For the occasion of Canada Day, CBC News, aided by the International Council for Canadian Studies, surveyed 7,000 or so academics outside Canada who teach courses about our country. They printed the responses of 15 of them in the recent online article "How Canada is perceived around the world."
The comments were generally flattering although the flattery often focused more on the past than the present. For example, Irene Salverda, president of the Association for Canada Studies in the Netherlands, observed, "Nowadays, my friends remark, with surprise, 'Canada has an American president, only interested in the economy and ignorant of anything else, and America has a Canadian president.'"
A number of scholars regretted Canada's decline on the world stage. According to Wolfgang Kloob, Director of the Centre for Canadian Studies at Trier University, "Canada has also been considered an international actor, which, however, under the current government seems to have shifted its foreign policy to national rather than international concerns." Susan Hodgett, President of the International Council for Canadian Studies and professor at Ulster University in Northern Ireland, stated "Canada has traditionally shared its benefits well, but today your profile overseas is waning badly."
Danny Ben-Natan, president of the Israel Association for Canadian Studies, lamented the Harper government's cancellation of the hugely successful Understanding Canada program that funded Canadian studies programs abroad. For a very modest investment, the program boosted Canada’s profile and greatly enriched Canadian universities and scientific establishments through cross-fertilization. Ben-Natan declared, "Three years ago, the Canadian Government abolished Understanding Canada and since then Canada is in clear regression in the academic world."
But abandoning the program may not be all bad. According to Lucia Otrisalova who teaches Canadian studies at Comenius University in Bratislava, Slovakia, "The country's positive image, built and promoted by its previous political leadership, still persists in this part of Europe." Better, perhaps, they are not brought up to date.
Even our southern neighbour now sees Canada in a different light. Earl Fry, Endowed Professor of Canadian Studies at Brigham Young University, tells us, "Canada has also become an afterthought in the corridors of power in Washington, D.C. The days of a 'special relationship' are long gone."
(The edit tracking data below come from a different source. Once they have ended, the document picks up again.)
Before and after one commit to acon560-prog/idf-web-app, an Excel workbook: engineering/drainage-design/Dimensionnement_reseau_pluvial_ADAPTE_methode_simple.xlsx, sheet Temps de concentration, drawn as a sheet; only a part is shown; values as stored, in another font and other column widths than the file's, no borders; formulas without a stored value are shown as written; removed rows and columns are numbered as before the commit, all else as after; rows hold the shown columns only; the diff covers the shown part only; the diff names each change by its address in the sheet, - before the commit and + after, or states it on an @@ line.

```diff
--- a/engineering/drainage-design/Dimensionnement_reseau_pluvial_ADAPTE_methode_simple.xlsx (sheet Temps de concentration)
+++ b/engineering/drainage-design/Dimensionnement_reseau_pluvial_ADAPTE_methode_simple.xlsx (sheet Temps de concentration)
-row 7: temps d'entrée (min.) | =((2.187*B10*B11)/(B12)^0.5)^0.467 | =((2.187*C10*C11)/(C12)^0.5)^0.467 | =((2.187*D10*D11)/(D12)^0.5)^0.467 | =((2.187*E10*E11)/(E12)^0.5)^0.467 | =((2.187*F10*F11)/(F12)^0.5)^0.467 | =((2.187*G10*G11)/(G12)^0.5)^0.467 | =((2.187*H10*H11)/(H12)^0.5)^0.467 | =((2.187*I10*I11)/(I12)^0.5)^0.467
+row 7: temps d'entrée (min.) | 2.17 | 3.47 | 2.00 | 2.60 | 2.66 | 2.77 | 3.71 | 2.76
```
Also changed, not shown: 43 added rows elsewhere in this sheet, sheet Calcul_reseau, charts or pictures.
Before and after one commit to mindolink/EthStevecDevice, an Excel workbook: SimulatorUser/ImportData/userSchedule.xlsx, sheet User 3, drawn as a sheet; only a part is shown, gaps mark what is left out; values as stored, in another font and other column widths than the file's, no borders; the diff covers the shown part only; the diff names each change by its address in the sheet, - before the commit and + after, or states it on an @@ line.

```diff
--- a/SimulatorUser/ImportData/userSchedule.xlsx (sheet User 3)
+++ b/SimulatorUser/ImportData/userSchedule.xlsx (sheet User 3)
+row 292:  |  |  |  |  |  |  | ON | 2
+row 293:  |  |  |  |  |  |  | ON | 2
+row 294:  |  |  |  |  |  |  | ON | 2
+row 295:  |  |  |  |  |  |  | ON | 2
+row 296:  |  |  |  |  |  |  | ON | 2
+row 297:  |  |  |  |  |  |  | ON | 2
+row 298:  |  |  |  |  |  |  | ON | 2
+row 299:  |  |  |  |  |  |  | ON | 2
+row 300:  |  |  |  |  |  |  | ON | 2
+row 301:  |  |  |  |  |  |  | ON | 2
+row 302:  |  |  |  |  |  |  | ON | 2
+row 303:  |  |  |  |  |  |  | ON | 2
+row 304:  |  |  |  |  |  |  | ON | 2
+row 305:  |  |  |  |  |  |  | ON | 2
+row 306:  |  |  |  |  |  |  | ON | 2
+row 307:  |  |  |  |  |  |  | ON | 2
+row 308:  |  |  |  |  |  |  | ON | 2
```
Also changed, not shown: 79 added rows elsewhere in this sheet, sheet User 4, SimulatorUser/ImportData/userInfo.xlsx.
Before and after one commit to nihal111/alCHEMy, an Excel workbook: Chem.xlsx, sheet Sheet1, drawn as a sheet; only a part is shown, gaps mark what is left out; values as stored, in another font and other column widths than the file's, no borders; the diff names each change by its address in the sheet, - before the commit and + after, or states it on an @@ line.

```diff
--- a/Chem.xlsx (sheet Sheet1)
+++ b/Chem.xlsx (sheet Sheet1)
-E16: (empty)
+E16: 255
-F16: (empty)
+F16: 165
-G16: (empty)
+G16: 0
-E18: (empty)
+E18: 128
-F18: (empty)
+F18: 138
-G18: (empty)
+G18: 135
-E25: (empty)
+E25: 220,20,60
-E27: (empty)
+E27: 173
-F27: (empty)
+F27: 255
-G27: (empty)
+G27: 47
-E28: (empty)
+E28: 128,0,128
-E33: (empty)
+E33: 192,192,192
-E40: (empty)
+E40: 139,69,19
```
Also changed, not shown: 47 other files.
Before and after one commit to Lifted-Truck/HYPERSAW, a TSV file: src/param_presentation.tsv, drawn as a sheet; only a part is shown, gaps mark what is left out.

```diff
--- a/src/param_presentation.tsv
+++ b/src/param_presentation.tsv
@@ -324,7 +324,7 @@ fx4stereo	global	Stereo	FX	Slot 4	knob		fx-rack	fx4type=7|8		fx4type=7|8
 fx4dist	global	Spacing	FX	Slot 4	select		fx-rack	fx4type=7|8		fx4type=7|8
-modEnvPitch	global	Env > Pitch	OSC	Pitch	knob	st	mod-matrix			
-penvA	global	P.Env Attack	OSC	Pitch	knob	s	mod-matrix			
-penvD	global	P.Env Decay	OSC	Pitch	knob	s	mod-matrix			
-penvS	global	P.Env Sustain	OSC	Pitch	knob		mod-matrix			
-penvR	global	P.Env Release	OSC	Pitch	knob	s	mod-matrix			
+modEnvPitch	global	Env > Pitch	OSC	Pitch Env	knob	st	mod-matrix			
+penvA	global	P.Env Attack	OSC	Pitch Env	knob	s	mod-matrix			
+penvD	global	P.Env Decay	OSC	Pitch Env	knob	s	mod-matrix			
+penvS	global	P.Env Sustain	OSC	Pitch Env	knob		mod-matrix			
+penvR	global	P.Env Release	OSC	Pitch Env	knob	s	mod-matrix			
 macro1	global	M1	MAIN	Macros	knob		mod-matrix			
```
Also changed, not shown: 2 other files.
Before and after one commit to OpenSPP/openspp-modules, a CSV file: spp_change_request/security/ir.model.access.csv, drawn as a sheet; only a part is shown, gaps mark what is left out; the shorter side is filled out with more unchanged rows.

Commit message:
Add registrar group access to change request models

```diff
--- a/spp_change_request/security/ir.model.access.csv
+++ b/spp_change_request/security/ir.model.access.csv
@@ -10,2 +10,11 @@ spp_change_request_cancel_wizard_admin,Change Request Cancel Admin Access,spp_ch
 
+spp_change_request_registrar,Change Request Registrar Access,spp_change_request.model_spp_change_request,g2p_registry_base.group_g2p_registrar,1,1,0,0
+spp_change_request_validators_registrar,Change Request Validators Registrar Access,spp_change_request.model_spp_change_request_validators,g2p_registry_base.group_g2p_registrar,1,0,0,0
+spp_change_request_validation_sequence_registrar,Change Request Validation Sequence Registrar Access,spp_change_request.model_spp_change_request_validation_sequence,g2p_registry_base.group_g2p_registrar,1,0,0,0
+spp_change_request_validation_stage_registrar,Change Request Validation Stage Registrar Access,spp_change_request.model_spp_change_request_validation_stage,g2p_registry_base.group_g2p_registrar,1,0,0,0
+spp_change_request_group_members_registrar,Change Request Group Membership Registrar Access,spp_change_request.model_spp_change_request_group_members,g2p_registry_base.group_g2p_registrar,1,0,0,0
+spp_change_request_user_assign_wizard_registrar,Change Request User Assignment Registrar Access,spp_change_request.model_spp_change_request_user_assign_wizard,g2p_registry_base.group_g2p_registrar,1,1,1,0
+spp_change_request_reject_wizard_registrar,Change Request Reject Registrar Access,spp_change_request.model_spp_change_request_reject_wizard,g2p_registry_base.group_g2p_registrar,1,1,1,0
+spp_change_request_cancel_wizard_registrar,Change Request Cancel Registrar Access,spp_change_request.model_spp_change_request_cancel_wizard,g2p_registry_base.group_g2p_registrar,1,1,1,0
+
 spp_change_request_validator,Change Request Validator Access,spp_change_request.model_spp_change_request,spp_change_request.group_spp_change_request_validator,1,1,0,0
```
Sobering stuff. Celebrating Canada Day is becoming an exercise in nostalgia.